The plot is actually really original.  After a new super-villain, Vector (Jason Segal), steals a pyramid, struggling villain, Gru (Steve Carrell), must get back on the map by stealing the moon.  In order to obtain a shrinking machine, he adopts three little girls from an orphanage to use as a decoy.  However, slowly but surely, the girls worm their way into Gru’s heart, changing him forever.

The world created by writers Sergio Pablos, Ken Daurio, and Cinco Paul was something we haven’t seen before.  Gru lives in a normal neighborhood, goes to Starbucks in the morning and deals with little girls trying to sell him cookies.  Though the idea of giving super-villains heart is something that’s slowly coming into popularity (Dr. Horrible’s Sing-Along Blog), what was really interesting was that Gru’s arch-nemesis was not a super-hero, but another super-villain. There was not force of good to be reckoned with, this is a world where there is a constant battle between super-villains to pull off the biggest heist, and the only force that can stop them is each other.

Still this world could have been greatly expanded upon.  Are there other super-villains?  Do normal people know who the super-villains are?  If so, are authorities too afraid to do anything about it?  We are simply asked to accept this world without any explanation or real rules.

However, the main problem was the lack of character development.  We see several flashbacks to Gru’s relationship with his mother that really tells us nothing as to why he became a super-villain.  Yes, she was unsupportive, but did that drive him to become a super-villain? Does he want to steal the moon because he’s fulfilling his dream of becoming an astronaut or because he knows he’ll make a lot of money? There’s a lot of contradictory information on Gru.

Vector, despite being Gru’s arch-nemesis, caused very little conflict throughout the story.  Gru seems to have little trouble defeating him and even in the final fight, Vector is more of a screw-up than Gru. He’s more concerned with his silly inventions, like a piranha gun, and it’s hard to see what actually makes him a threat to not only Gru, but the world.

However, the shining light in the movie were the girls.  Gru’s adopted daughters, Margo (Miranda Cosgrove), Edith (Dana Gaier) and especially Agnes (Elsie Fisher), stole our hearts as easily as they stole Gru’s. It was clear that one of the writers has daughters, because they absolutely nailed the personalities of little girls ages four, seven and ten.

And the minions were clearly created to market to little girls ages four, seven and ten.  As I said before, the best jokes were in the trailer and the rest of the movie skewed a little young.  A simple punch-up at a roundtable would have done wonders for this script.  The set-ups were long and without a huge pay-off at the end, which can probably be attributed to young directors Pierre Coffin and Chris Renaud.

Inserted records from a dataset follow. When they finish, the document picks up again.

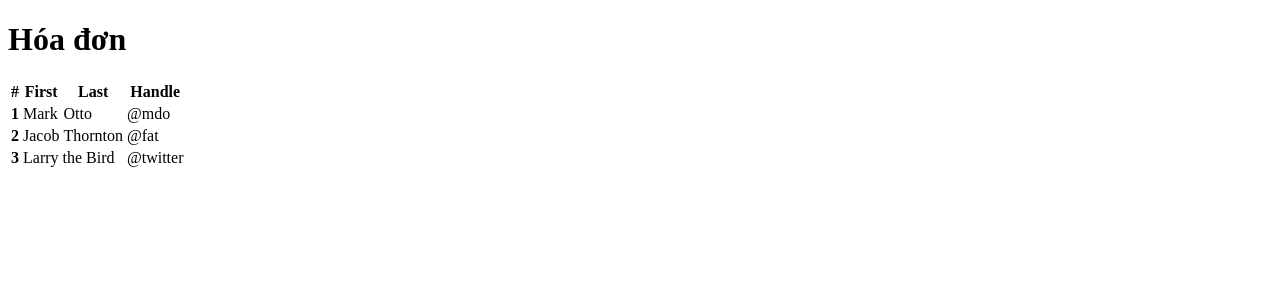
Repository: wuubangdev/bookstore-servlet-jsp
Page: http://localhost/Bai20_JSPCoban_TrangMuaHang/datMuaMayTinh.jsp
The author's editor kept a copy of each file at every save. The page is drawn from the files as they stood at one save, then again after the next save.
The browser window is 1280 px wide. The pictures show the whole page.
The page is served by Tomcat 9.

Above is the page before, as saved 2024-03-19 03:30:01.

### Bai20_JSPCoban_TrangMuaHang/src/main/webapp/datMuaMayTinh.jsp
<%@ page language="java" contentType="text/html; charset=UTF-8"
    pageEncoding="UTF-8"%>
<!DOCTYPE html>
<html>
<head>
<meta charset="UTF-8">
<title>Dat Mua May Tinh</title>
</head>
<body>
	<%
		String processor = request.getParameter("processor");
		String ram = request.getParameter("ram");
		String monitor = request.getParameter("monitor");
		String[] accessories = request.getParameterValues("accessories");

		double totalPrice = 0;
		double processorPrice = 0;
		double ramPrice = 0;
		double monitorPrice = 0;
		double accessoriesPrice = 0;

		if (processor!=null) {
			if(processor.equals("corei9")) {
				processorPrice += 200;
			} else if(processor.equals("corei7")) {
				processorPrice += 150;
			} else if(processor.equals("corei5")) {
				processorPrice += 100;
			} else if(processor.equals("corei3")) {
				processorPrice += 50;
			}
		}

		if (ram!=null) {
			if(ram.equals("8G")) {
				ramPrice += 15;
			} else if(ram.equals("16G")) {
				ramPrice += 30;
			} else if(ram.equals("32G")) {
				ramPrice += 45;
			}
		}

		if (ram!=null) {
			if(ram.equals("24i")) {
				monitorPrice += 120;
			} else if(ram.equals("27i")) {
				monitorPrice += 180;
			} else if(ram.equals("32i")) {
				monitorPrice += 240;
			}
		}

		if(accessories!=null) {
			for (String chooses: accessories) {
				if(chooses.equals("1")) {
					accessoriesPrice += 80;
				}
				if(chooses.equals("2")) {
					accessoriesPrice += 250;
				}
				if(chooses.equals("3")) {
					accessoriesPrice += 180;
				}
				if(chooses.equals("4")) {
					accessoriesPrice += 45;
				}
			}
		}
		totalPrice = accessoriesPrice + monitorPrice +ramPrice + processorPrice;
	%>
	<h1>Hóa đơn</h1>
	<div class="container" style="width: 720px">
		<table class="table">
		  <thead>
		    <tr>
		      <th scope="col">#</th>
		      <th scope="col">First</th>
		      <th scope="col">Last</th>
		      <th scope="col">Handle</th>
		    </tr>
		  </thead>
		  <tbody>
		    <tr>
		      <th scope="row">1</th>
		      <td>Mark</td>
		      <td>Otto</td>
		      <td>@mdo</td>
		    </tr>
		    <tr>
		      <th scope="row">2</th>
		      <td>Jacob</td>
		      <td>Thornton</td>
		      <td>@fat</td>
		    </tr>
		    <tr>
		      <th scope="row">3</th>
		      <td colspan="2">Larry the Bird</td>
		      <td>@twitter</td>
		    </tr>
		  </tbody>
		</table>
	</div>
</body>
</html>

After the next save:
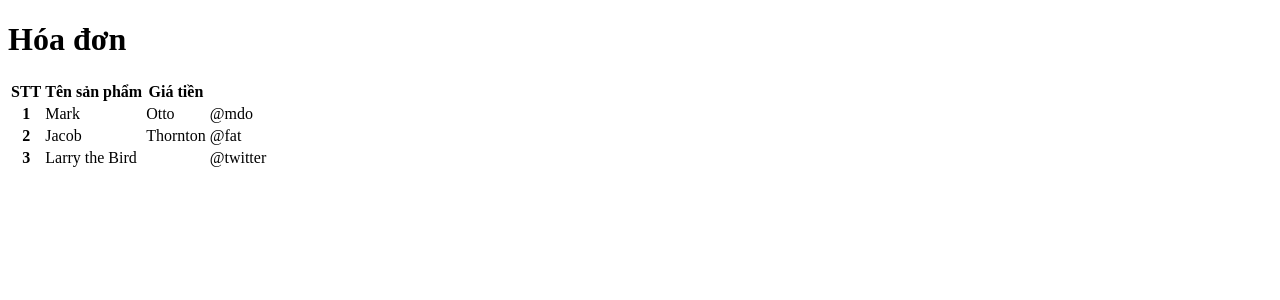
Saved 54 s later.
--- a/Bai20_JSPCoban_TrangMuaHang/src/main/webapp/datMuaMayTinh.jsp
+++ b/Bai20_JSPCoban_TrangMuaHang/src/main/webapp/datMuaMayTinh.jsp
@@ -74,10 +74,9 @@
 		<table class="table">
 		  <thead>
 		    <tr>
-		      <th scope="col">#</th>
-		      <th scope="col">First</th>
-		      <th scope="col">Last</th>
-		      <th scope="col">Handle</th>
+		      <th scope="col">STT</th>
+		      <th scope="col">Tên sản phẩm</th>
+		      <th scope="col">Giá tiền</th>
 		    </tr>
 		  </thead>
 		  <tbody>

What the movie really proved is what a huge machine Pixar has created. Coming out less than a month after Toy Story 3, the standards set for Despicable Me were unreasonably high.  However, it just proved what a young company Illumination Entertainment really is. They are clearly not ready to compete with Pixar or even Dreamworks Animation.  Theyhave potential, but it looks like it might take a few features to get their footing in a very competitive field.  All in all, the concept was great, but it felt like I was watching a first draft.

Oh, and p.s. the 3D is totally not worth it.